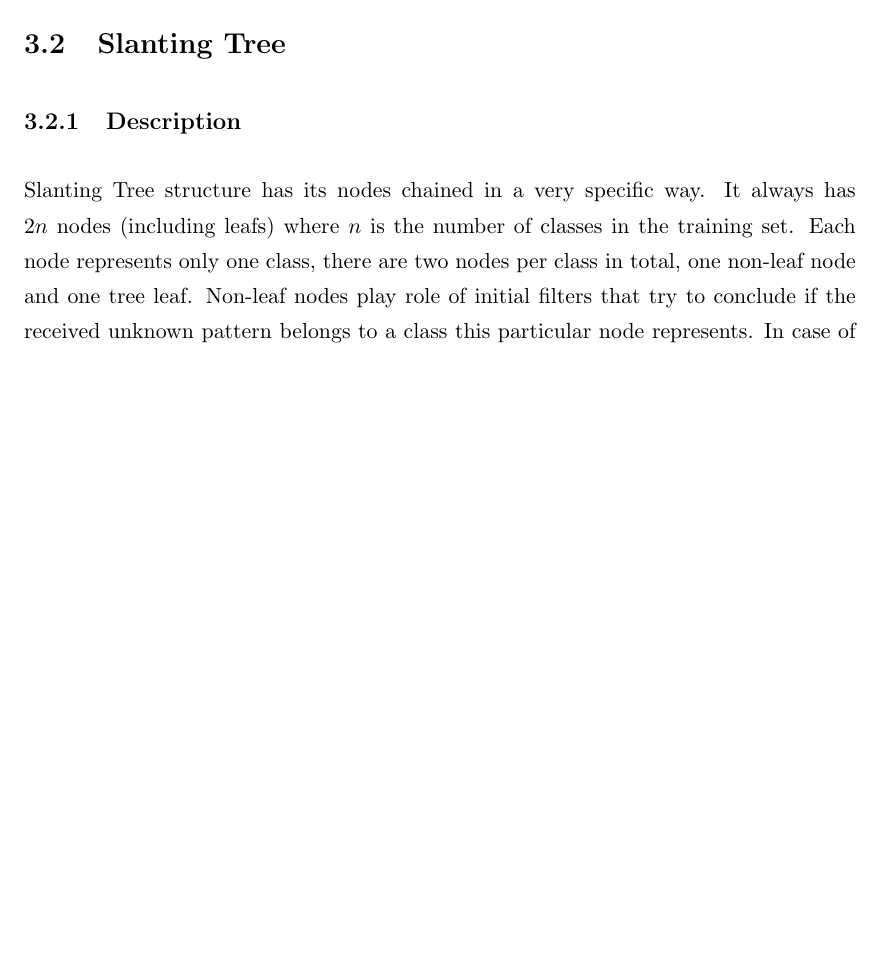
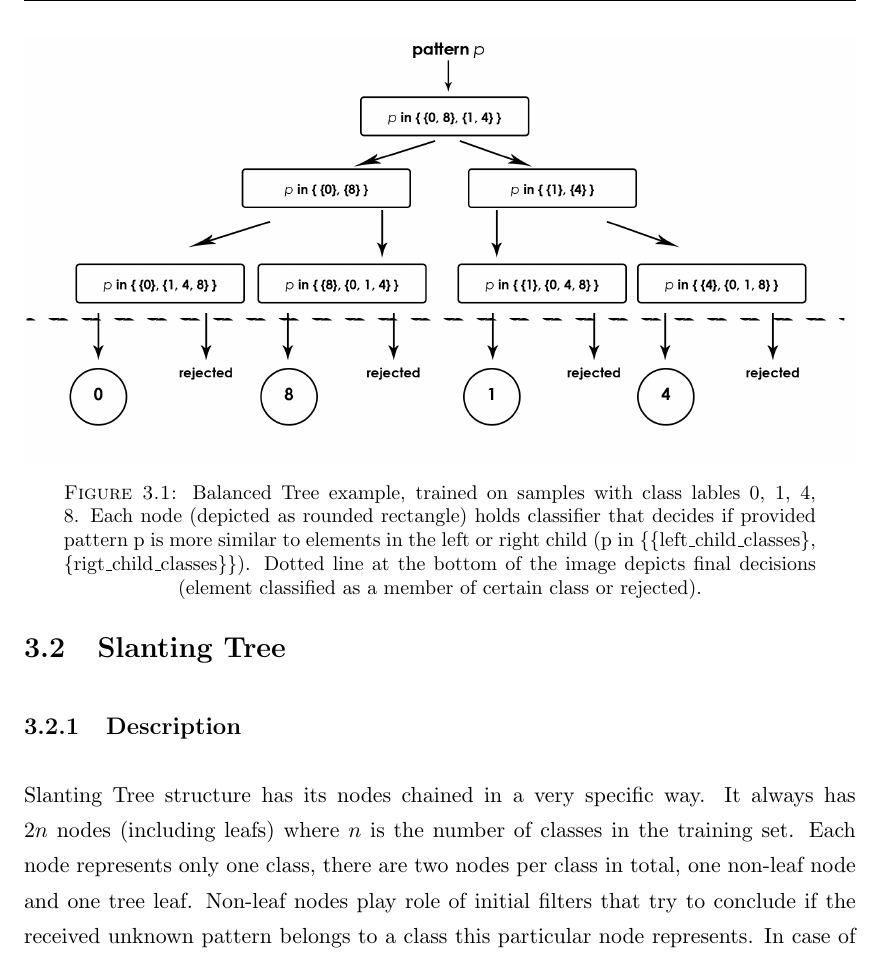
Before and after one commit to Waszker/MasterDegree, a LaTeX thesis (Documentation/masterdegreethesis.tex, which reads Documentation/Chapters/Chapter3.tex): part of page 19 of 23, cut at the place of the change, the shorter picture padded with empty space. Compiled offline with pdfLaTeX.

Commit message:
Added balaced tree image

```diff
--- a/Documentation/Chapters/Chapter3.tex
+++ b/Documentation/Chapters/Chapter3.tex
@@ -12,6 +12,13 @@ Balanced Tree structure utilises clustering algorithms for its creation. It is u
 
 Creation of Balanced Tree structure starts from tree root and is done recursively. Each node, that is not a tree leaf, is assigned certain set of classes which is a subset of all classes in a tree (root node is assigned all). The next step involves clustering method dividing node's class set into two disjoint sets. This procedure is done on 'class central points' which are average points of all elements in each class. Clustering algorithm divides those points thus providing two new sets for both child nodes. After that node trains its classifier on data set consisting of two classes created by taking all elements from training data for left and right child nodes' classes sets. The node-creation procedure is then applied for both node's children. The leaf creation algorithm is slightly different as it does not need usage of clustering. Classifier is trained on data set created from combining elements from training data that belongs to the same class the leaf node represents (those points' new class is labelled '0') and elements from every other class (which are labelled '1')\label{balanced_tree:one-vs-rest}. To ensure that both '0' and '1' classes have the same number of entries the '1' class set must be trimmed. This is done at its creation step by taking less elements from each class in order to have the same number (or nearly identical) of elements overall in the whole set, e.g. having training data set consisting of ten classes labelled from '0' to '9', with total of 10,000 elements, set '0' for leaf representing class '2' will have 1,000 entries of elements from class '2' taken from training data and set '1' will have 999 elements in total but will consist of elements from classes '0', '1', '3', '4', '5', '6', '7', '8', '9' taken from training data with 111 elements from each class.
 
+\begin{figure}[!t]
+	\centering
+	\includegraphics[width=1\textwidth]{Figures/balanced_tree.jpg}
+	\caption{Balanced Tree example, trained on samples with class lables 0, 1, 4, 8. Each node (depicted as rounded rectangle) holds classifier that decides if provided pattern p is more similar to elements in the left or right child (p in \{\{left\_child\_classes\}, \{rigt\_child\_classes\}\}). Dotted line at the bottom of the image depicts final decisions (element classified as a member of certain class or rejected).}
+	\label{fig:rejection_version1}\vspace{-3pt}
+\end{figure}
+
 \section{Slanting Tree}
 
 \subsection{Description}
```
Also changed, not shown: Documentation/Figures/balanced_tree.jpg (added), Documentation/masterdegreethesis.pdf.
========================================================================
# Exercise
Please restate the entries word for word. Skip the pictures.

# Result of the exercise
Before and after one commit to Waszker/MasterDegree, a LaTeX thesis (Documentation/masterdegreethesis.tex, which reads Documentation/Chapters/Chapter3.tex): part of page 19 of 23, cut at the place of the change, the shorter picture padded with empty space. Compiled offline with pdfLaTeX.

Commit message:
Added balaced tree image

```diff
--- a/Documentation/Chapters/Chapter3.tex
+++ b/Documentation/Chapters/Chapter3.tex
@@ -12,6 +12,13 @@ Balanced Tree structure utilises clustering algorithms for its creation. It is u
 
 Creation of Balanced Tree structure starts from tree root and is done recursively. Each node, that is not a tree leaf, is assigned certain set of classes which is a subset of all classes in a tree (root node is assigned all). The next step involves clustering method dividing node's class set into two disjoint sets. This procedure is done on 'class central points' which are average points of all elements in each class. Clustering algorithm divides those points thus providing two new sets for both child nodes. After that node trains its classifier on data set consisting of two classes created by taking all elements from training data for left and right child nodes' classes sets. The node-creation procedure is then applied for both node's children. The leaf creation algorithm is slightly different as it does not need usage of clustering. Classifier is trained on data set created from combining elements from training data that belongs to the same class the leaf node represents (those points' new class is labelled '0') and elements from every other class (which are labelled '1')\label{balanced_tree:one-vs-rest}. To ensure that both '0' and '1' classes have the same number of entries the '1' class set must be trimmed. This is done at its creation step by taking less elements from each class in order to have the same number (or nearly identical) of elements overall in the whole set, e.g. having training data set consisting of ten classes labelled from '0' to '9', with total of 10,000 elements, set '0' for leaf representing class '2' will have 1,000 entries of elements from class '2' taken from training data and set '1' will have 999 elements in total but will consist of elements from classes '0', '1', '3', '4', '5', '6', '7', '8', '9' taken from training data with 111 elements from each class.
 
+\begin{figure}[!t]
+	\centering
+	\includegraphics[width=1\textwidth]{Figures/balanced_tree.jpg}
+	\caption{Balanced Tree example, trained on samples with class lables 0, 1, 4, 8. Each node (depicted as rounded rectangle) holds classifier that decides if provided pattern p is more similar to elements in the left or right child (p in \{\{left\_child\_classes\}, \{rigt\_child\_classes\}\}). Dotted line at the bottom of the image depicts final decisions (element classified as a member of certain class or rejected).}
+	\label{fig:rejection_version1}\vspace{-3pt}
+\end{figure}
+
 \section{Slanting Tree}
 
 \subsection{Description}
```
Also changed, not shown: Documentation/Figures/balanced_tree.jpg (added), Documentation/masterdegreethesis.pdf.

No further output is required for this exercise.